EXERCISE REQUIREMENTS: Report back every line of the entries that contains "subset", exactly as written.

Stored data

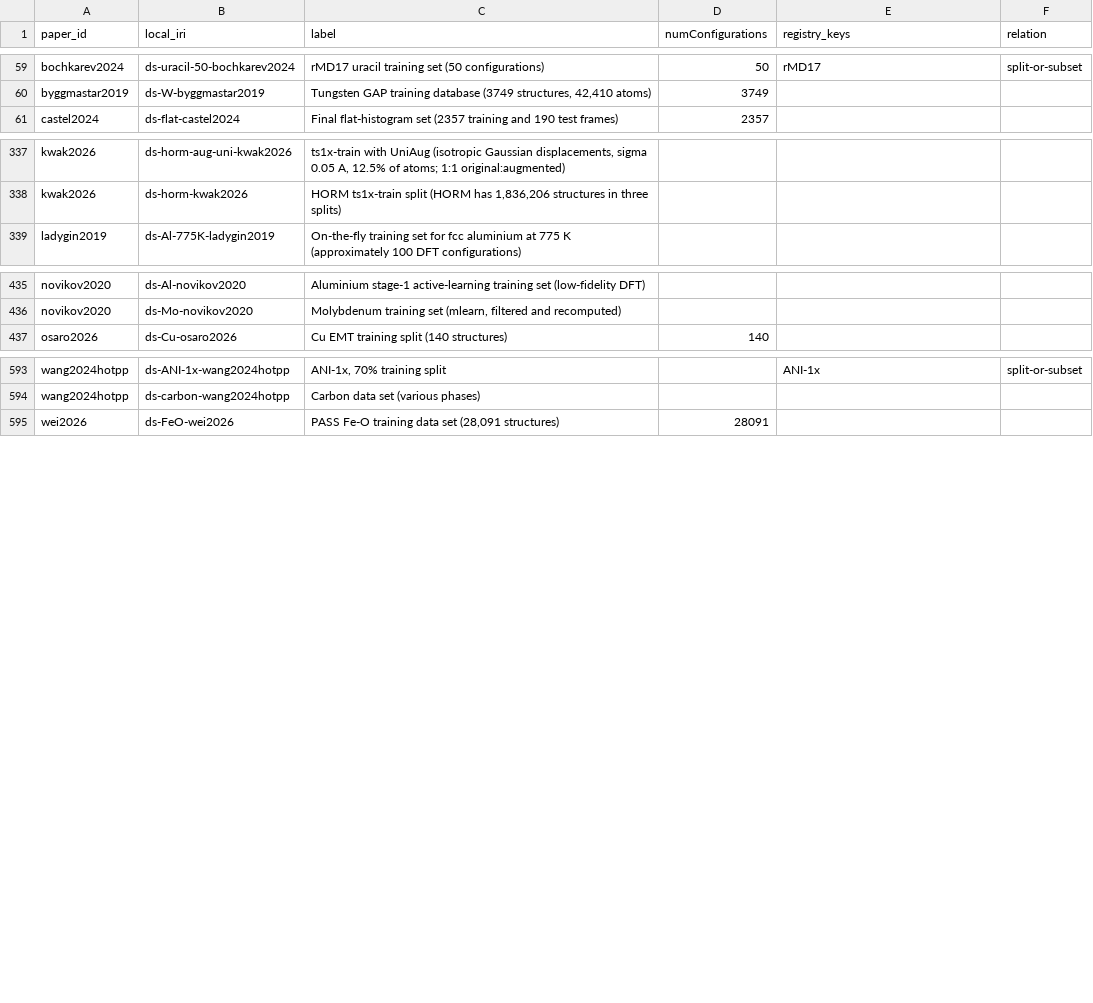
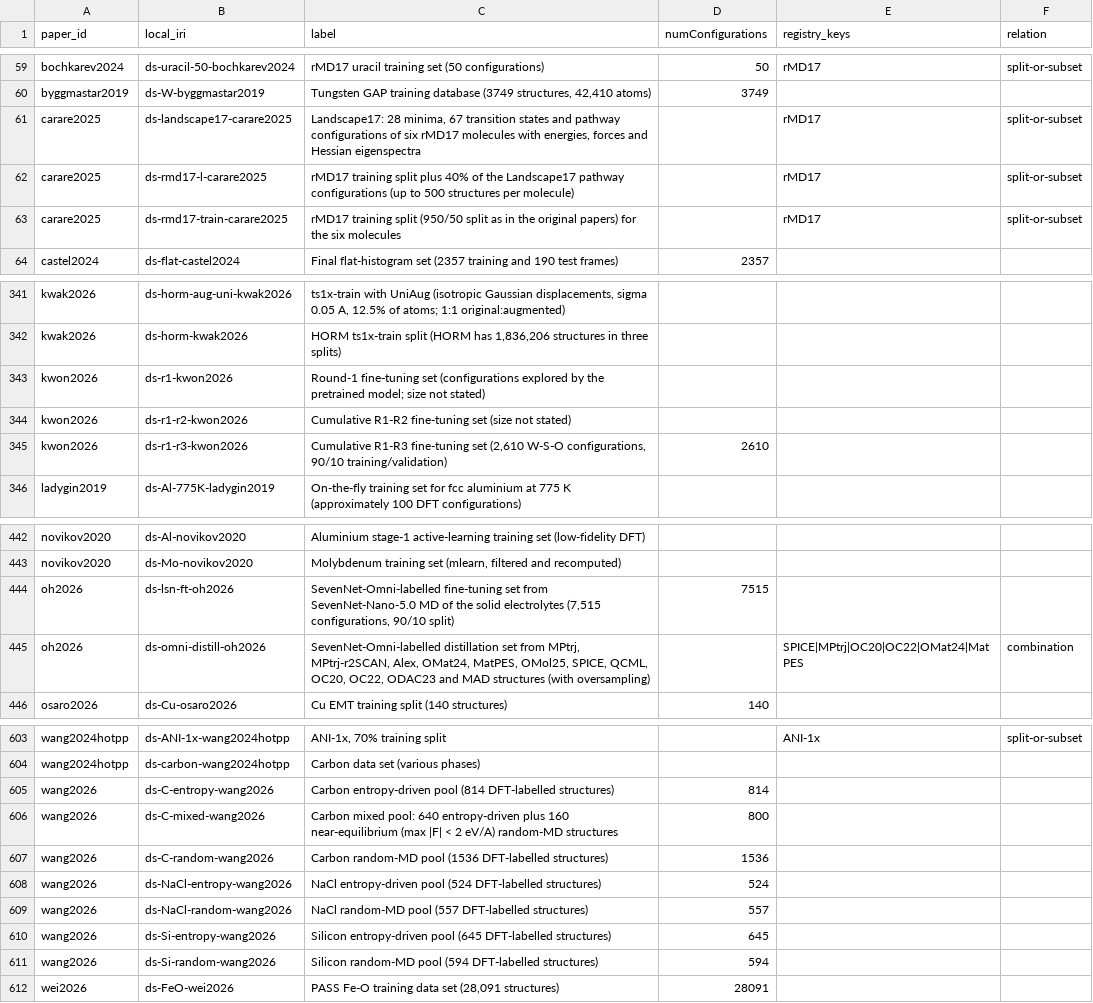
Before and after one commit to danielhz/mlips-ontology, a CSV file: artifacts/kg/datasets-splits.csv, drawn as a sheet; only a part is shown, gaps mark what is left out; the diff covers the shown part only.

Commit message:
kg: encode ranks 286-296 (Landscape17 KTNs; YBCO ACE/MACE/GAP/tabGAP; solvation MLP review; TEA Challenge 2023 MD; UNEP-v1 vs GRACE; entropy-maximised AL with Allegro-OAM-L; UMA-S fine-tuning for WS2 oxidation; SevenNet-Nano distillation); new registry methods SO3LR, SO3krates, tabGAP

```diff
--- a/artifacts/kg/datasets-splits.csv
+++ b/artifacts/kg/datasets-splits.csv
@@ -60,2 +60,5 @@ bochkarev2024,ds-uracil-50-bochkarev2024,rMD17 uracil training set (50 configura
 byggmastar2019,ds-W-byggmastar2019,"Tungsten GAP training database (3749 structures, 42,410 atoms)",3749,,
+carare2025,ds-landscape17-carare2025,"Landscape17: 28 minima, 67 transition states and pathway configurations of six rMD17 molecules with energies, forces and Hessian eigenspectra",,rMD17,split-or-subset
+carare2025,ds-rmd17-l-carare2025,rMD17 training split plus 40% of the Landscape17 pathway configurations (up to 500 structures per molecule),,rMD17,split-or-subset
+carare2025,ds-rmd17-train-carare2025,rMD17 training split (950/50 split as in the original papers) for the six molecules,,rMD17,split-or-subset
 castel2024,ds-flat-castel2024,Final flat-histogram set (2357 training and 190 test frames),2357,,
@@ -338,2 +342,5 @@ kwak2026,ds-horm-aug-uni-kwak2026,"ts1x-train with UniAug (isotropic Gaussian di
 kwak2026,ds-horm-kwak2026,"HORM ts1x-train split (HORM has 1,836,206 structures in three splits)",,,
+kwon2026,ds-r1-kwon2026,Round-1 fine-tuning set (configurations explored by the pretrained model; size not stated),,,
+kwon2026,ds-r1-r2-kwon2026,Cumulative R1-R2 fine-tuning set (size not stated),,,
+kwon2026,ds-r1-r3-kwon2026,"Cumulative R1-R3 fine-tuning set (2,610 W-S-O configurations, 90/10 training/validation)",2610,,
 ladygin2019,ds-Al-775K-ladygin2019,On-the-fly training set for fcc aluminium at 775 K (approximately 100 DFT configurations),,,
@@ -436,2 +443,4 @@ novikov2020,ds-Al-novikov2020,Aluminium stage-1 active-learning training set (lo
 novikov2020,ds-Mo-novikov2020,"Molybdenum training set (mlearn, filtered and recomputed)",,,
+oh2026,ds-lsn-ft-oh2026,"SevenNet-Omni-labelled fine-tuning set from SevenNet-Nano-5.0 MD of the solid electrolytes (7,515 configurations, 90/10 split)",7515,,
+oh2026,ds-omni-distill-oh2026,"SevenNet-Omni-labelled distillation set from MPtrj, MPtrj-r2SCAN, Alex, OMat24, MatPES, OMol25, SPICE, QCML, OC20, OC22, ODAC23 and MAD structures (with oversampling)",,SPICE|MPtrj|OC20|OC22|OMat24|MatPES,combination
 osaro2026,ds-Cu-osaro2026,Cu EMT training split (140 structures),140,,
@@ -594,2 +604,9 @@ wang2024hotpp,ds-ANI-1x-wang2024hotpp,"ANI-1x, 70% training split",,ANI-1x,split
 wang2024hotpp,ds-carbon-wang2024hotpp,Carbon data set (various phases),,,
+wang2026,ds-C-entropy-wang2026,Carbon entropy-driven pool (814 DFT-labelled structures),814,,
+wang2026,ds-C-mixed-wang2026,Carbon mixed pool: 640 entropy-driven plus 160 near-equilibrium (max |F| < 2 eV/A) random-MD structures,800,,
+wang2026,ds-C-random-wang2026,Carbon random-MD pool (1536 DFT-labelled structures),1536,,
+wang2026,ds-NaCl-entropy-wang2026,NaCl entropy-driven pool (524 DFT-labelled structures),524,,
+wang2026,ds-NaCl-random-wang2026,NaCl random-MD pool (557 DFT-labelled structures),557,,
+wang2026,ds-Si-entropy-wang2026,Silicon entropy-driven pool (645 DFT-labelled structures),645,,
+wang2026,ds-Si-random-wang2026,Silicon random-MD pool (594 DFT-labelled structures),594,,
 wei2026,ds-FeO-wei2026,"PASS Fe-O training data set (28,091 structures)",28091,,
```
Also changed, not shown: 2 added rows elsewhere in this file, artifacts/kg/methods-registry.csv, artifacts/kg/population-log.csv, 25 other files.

SOLUTION FOR THIS EXERCISE:
+carare2025,ds-landscape17-carare2025,"Landscape17: 28 minima, 67 transition states and pathway configurations of six rMD17 molecules with energies, forces and Hessian eigenspectra",,rMD17,split-or-subset
+carare2025,ds-rmd17-l-carare2025,rMD17 training split plus 40% of the Landscape17 pathway configurations (up to 500 structures per molecule),,rMD17,split-or-subset
+carare2025,ds-rmd17-train-carare2025,rMD17 training split (950/50 split as in the original papers) for the six molecules,,rMD17,split-or-subset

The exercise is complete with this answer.